Version difference data:
◇ ◇ ◇ ◇ ◇
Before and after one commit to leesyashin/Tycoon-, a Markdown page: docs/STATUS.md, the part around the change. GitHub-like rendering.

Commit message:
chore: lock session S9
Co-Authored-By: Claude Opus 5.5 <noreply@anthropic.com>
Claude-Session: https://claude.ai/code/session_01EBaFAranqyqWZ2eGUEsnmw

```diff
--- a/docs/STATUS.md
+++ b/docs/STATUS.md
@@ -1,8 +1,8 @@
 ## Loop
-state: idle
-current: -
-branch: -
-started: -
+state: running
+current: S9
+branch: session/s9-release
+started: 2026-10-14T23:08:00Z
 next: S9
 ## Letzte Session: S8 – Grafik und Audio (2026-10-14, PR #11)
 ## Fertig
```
◇ ◇ ◇ ◇ ◇
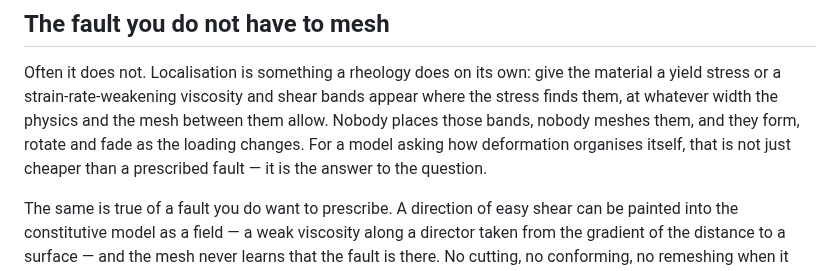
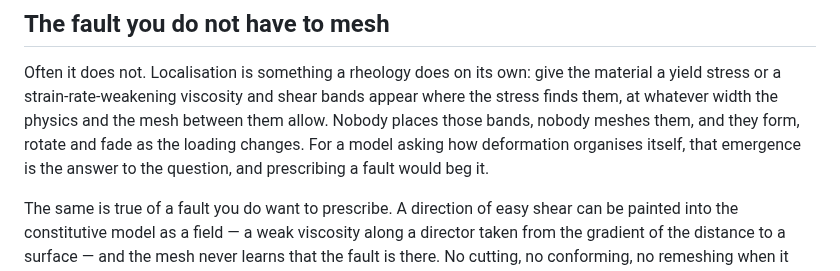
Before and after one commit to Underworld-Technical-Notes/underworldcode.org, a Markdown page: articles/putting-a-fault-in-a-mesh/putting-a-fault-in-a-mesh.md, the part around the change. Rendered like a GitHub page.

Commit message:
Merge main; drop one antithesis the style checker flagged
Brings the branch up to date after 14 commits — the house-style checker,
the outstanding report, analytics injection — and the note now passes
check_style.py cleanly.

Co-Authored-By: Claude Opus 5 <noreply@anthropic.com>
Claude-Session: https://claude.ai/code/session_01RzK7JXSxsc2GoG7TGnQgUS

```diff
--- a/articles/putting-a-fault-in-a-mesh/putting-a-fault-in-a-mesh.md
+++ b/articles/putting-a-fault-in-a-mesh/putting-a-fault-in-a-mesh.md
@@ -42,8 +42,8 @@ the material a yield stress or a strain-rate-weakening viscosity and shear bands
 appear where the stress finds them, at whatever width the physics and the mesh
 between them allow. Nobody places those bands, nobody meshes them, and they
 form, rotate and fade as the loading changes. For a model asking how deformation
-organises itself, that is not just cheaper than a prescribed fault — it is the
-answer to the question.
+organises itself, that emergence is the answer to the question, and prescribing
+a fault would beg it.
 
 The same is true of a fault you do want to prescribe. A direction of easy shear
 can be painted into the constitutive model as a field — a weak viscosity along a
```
◇ ◇ ◇ ◇ ◇
**YOUR ASSIGNMENT**: Your answer should be the lines of the records that hold the string "part".

**RESPONSE TO THIS EXERCISE**:
Before and after one commit to leesyashin/Tycoon-, a Markdown page: docs/STATUS.md, the part around the change. GitHub-like rendering.
Before and after one commit to Underworld-Technical-Notes/underworldcode.org, a Markdown page: articles/putting-a-fault-in-a-mesh/putting-a-fault-in-a-mesh.md, the part around the change. Rendered like a GitHub page.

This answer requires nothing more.